  May 2016
 
  April 2016
 
 
 
 
CASE STUDY - By Anoop K. Kaushal
All Infections are not caused by Negligence
Routh Raheswari
v.
Dr. Uppalapati Venugopala Rao

Revision Petition No. 2270 of 2006 decided by the National Consumer Disputes Redressal Commission vide order dated 23-9-2010.

The Petitioner stated that she had been suffering from stomach pain for the past one year and she used to go to the Respondent's Nursing Home for treatment and in March 2003, she was advised that she required a hysterectomy operation to cure the pain. After charging Rs. 3000 she was admitted to the Respondent's Nursing Home where without proper diagnosis, clinical examination and procedure she underwent surgery on 21-3-2003, which was a major operation. On 25-3-2003 she developed vaginal and lung infection. When her condition deteriorated, a day later she was shifted to the Nagarjuna Hospital, which being a multi-specialty hospital, had better medical facilities. It was also alleged that the Respondent assured that he would bear all the expenses of her treatment as the present complication arose due to his fault, but did not come forward for her treatment, for which the Petitioner was charged Rs. 30,000. Once the Petitioner's condition stabilized she was advised to get re-admitted in the Res pondent's Nursing Home for recuperation, but the Respondent refused to re-admit her and therefore, she took admission in another hospital. The Petitioner further stated that because of medical negligence on the part of the Respondent, she has been suffering both financially and physically and she still continues to have serious physical disabilities. The Respondent denied the above allegations and stated that it was only after proper diagnosis and clinical investigation including blood and urine test that the hysterectomy was performed. The operation theatre was properly equipped and the operation was conducted by qualified doctors including an anesthesist. Despite best possible medical care the Petitioner did develop vaginal and lung infection and the Respondent personally took her and admitted her to Nagarjuna Multi-specialty Hospital for treatment. Respondent also got her 30% concession on the charges from that Hospital. The Petitioner never came back to the Respondent after her discharge from the Multi-specialty hospital.

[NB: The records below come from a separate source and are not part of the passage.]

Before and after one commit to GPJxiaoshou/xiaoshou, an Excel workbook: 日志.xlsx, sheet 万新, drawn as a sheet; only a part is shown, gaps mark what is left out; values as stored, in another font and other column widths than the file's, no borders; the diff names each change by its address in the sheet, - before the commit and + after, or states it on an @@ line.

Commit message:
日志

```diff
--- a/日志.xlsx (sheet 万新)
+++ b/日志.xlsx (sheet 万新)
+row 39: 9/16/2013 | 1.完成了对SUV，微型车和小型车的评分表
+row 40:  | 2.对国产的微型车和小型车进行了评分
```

The President and one Member of the District Forum held that there is deficiency in service on the part of the Respondent and directed the Respondent to pay Rs.1 lakh including medical expenses with interest @ 9% from the date of complaint till realization together with cost of Rs.1000. The State Commission after considering the evidence on record, notably the evidence of Dr. Madhusudhana Rao who was the medical expert in the multi-specialty Nagarjuna Hospital concluded that there was no evidence produced to suggest medical negligence on the part of the Respondent.

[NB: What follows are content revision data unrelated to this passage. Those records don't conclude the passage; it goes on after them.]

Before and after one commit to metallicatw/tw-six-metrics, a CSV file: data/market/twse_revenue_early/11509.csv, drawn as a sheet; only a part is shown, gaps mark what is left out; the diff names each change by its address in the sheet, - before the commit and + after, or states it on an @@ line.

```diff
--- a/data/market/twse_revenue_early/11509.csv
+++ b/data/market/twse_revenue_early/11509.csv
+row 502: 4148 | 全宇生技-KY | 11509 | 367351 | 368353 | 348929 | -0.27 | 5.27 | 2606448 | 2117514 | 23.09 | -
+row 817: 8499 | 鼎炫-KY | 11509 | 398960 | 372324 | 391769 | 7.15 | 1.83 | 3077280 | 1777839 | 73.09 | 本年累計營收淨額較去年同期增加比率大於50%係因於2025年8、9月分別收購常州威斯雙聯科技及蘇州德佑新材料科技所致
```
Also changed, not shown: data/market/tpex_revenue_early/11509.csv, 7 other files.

It was observed that the patient was found to have round worm infestation and it is possible that this was the cause of her lung infection. The Medical Consultant stated that post operatively 5% to 10% of patients do develop some complications even in the best hospitals in the world and out of these nearly half of them are due to infections and that infections can occur even without the fault or negligence on the part of the doctor. He has further stated in his affidavit that he gave the Petitioner concession on fees on the request of the Respondent and that the Respondent had accompanied the Petitioner to the hospital and monitored all her vital functions through oxygen mask, pulse-oximeter en-route. Even during her stay in the hospital the Respondent had been verifying the condition and well being of the Petitioner over phone.

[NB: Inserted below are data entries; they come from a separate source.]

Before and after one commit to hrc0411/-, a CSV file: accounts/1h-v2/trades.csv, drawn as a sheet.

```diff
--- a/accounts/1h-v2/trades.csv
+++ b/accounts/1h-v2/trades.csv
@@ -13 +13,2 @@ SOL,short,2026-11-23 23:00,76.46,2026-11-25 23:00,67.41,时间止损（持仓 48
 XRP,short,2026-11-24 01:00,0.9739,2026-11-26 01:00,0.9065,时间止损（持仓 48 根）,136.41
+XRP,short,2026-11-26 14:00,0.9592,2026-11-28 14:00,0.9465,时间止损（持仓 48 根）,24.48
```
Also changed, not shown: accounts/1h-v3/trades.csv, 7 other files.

Held: It is clear from the evidence produced before the District Forum that there was no deficiency in the surgery conducted in the Respondent's Nursing Home. It was done by qualified doctors and this has been confirmed by the Medical Consultant Dr. Madhusudhana Rao of the Nagarjuna Multi-specialty Hospital, where the patient was referred when her condition deteriorated. The Medical Consultant in his affidavit has opined that neither the vaginal or lung infection was the result of hysterectomy; and the latter infection was perhaps caused because the Petitioner had round worm infestation. He has further stated in his affidavit that as per the case history of the Petitioner seen by him, all precautions were taken before the Surgery by the Respondent including necessary anesthesia, blood and urine check-up. The Petitioner did not require any re-surgery and she was cured in a matter of few days by conservative treatment i.e. through medicines. The Medical Consultant has also opined that post operative even in the best hospitals, a patient can get infection. In fact 5-10% patients can develop complications and this does not necessarily imply any fault or negligence on the part of the doctor. In the instant case, there is thus independent evidence by a medical expert to corroborate the Respondent's contention that there was no lack of skill, sincerity or diligence on his part in dealing with the Petitioner. A doctor can be held guilty of medical negligence only if he fails to attend to a patient promptly and professionally and if the patient is treated by doctors who do not have the required skill, knowledge and expertise. This was clearly not so in the instant case and the Petitioner had also not produced any credible evidence to prove the allegations of medical negligence on the part of the Respondent.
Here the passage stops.